Task prompt: In the records below, find each line with "children" and copy it.

[Recorded data]
++++++++++++++++++++

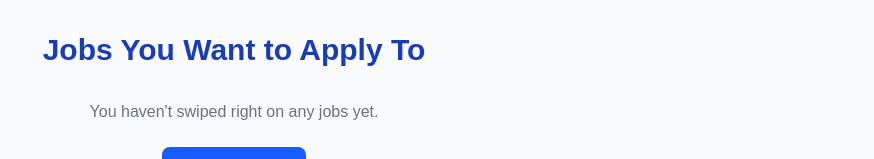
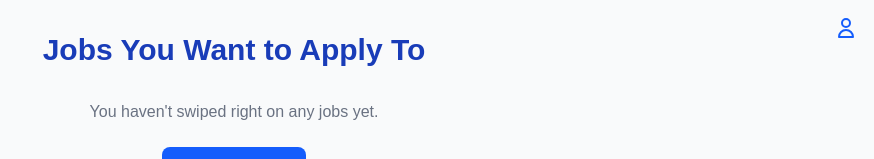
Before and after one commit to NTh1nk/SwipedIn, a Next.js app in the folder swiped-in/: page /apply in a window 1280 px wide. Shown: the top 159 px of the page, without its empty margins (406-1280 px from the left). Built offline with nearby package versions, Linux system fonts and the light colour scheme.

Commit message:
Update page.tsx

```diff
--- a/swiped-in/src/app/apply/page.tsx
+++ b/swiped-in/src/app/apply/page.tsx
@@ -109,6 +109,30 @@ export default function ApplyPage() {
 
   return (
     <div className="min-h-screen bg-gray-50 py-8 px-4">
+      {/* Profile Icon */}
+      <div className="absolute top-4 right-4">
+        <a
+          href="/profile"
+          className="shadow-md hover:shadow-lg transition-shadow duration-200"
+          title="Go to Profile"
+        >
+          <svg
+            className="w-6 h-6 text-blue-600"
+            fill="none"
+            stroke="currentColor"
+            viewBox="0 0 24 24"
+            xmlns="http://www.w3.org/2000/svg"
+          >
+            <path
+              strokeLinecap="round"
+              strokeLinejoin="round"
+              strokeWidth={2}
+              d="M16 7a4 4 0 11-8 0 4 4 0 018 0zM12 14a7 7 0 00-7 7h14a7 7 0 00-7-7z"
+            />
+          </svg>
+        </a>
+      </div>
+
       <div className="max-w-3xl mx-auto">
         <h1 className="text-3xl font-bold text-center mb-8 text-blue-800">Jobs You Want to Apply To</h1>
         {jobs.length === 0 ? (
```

++++++++++++++++++++

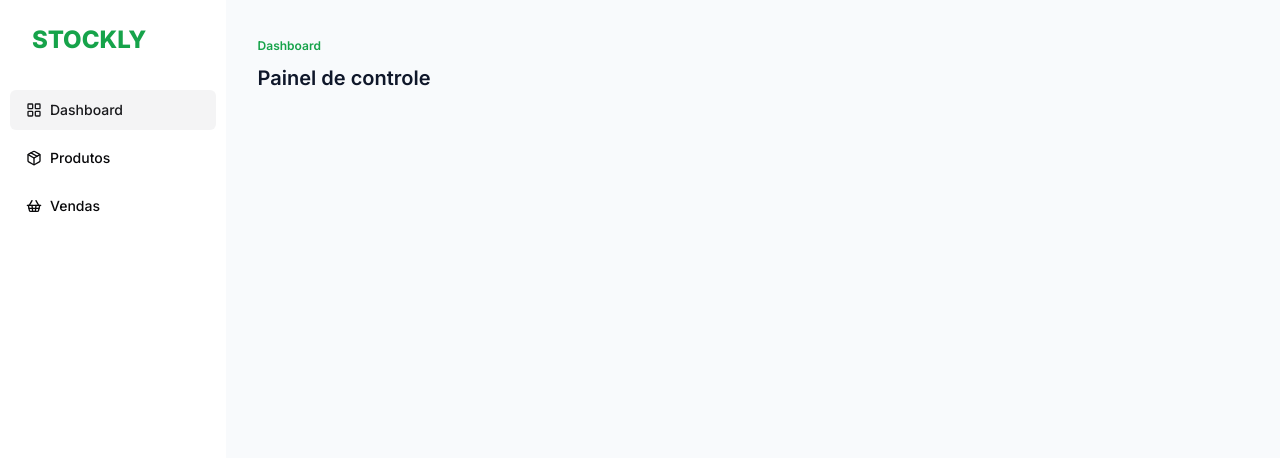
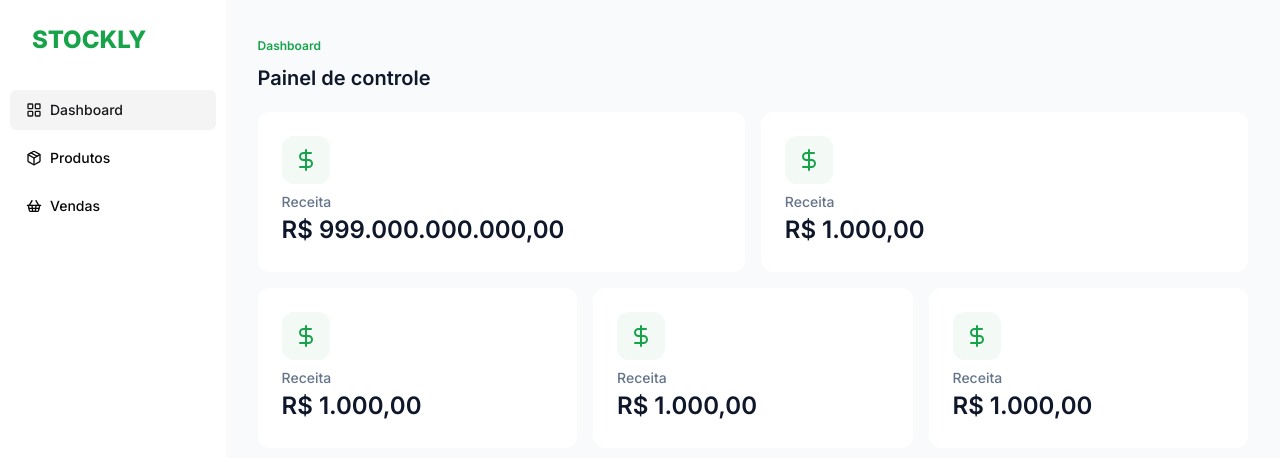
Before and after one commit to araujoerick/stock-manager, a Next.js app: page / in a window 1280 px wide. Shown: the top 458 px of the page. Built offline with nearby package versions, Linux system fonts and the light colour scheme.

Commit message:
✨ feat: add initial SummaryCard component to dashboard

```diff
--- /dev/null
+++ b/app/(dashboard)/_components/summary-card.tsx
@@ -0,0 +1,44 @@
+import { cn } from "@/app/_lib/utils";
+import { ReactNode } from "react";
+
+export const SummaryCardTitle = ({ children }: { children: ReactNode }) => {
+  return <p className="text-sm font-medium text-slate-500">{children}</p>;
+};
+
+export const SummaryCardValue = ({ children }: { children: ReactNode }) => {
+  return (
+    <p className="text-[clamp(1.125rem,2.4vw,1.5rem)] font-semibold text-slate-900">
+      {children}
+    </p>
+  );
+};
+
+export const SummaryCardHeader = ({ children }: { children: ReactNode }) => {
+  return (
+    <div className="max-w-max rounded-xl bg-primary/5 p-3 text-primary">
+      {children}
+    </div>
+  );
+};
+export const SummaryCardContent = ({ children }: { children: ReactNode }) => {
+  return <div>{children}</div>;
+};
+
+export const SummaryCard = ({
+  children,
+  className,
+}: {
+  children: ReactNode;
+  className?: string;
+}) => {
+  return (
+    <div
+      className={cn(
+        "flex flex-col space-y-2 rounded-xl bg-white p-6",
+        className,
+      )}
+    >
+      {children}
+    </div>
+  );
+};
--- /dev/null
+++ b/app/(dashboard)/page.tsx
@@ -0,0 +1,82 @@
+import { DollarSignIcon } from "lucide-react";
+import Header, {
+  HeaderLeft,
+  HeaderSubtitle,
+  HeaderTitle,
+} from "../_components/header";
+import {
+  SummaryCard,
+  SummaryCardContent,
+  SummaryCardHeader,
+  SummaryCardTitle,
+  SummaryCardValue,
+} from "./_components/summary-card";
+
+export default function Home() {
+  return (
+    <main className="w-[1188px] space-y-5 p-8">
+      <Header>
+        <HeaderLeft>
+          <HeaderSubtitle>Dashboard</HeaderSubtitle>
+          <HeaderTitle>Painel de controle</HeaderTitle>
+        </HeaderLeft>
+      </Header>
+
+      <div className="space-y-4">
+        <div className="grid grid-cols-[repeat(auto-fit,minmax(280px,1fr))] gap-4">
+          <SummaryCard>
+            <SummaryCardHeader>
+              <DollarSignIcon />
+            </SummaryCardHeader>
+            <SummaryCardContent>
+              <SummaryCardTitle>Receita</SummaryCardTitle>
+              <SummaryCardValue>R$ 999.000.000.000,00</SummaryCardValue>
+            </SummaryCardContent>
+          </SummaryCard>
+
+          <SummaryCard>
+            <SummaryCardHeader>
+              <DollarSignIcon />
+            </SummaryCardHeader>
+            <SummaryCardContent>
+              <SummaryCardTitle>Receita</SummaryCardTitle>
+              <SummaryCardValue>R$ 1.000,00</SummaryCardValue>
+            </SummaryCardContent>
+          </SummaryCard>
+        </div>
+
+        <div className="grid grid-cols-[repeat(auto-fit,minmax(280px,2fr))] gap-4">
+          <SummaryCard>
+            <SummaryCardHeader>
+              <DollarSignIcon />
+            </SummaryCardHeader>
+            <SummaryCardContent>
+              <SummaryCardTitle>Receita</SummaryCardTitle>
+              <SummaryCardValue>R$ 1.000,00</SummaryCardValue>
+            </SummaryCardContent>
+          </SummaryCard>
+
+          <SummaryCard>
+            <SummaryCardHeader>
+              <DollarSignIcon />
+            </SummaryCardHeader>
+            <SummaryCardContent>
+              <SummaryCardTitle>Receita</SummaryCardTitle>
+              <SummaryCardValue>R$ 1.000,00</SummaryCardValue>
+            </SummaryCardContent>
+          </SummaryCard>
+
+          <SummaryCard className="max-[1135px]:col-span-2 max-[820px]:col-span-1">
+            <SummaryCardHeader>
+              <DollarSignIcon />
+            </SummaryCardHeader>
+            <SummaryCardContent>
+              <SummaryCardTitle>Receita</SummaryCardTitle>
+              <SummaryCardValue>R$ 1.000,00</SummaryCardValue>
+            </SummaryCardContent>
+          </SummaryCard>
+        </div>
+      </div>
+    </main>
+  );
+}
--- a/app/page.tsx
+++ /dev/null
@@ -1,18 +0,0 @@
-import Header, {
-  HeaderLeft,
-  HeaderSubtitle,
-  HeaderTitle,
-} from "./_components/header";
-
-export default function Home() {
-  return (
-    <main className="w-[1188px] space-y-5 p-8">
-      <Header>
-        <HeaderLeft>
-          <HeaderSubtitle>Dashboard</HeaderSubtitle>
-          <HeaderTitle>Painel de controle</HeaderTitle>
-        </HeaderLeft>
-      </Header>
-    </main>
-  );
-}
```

++++++++++++++++++++

Response area:
+export const SummaryCardTitle = ({ children }: { children: ReactNode }) => {
+  return <p className="text-sm font-medium text-slate-500">{children}</p>;
+export const SummaryCardValue = ({ children }: { children: ReactNode }) => {
+      {children}
+export const SummaryCardHeader = ({ children }: { children: ReactNode }) => {
+      {children}
+export const SummaryCardContent = ({ children }: { children: ReactNode }) => {
+  return <div>{children}</div>;
+  children,
+  children: ReactNode;
+      {children}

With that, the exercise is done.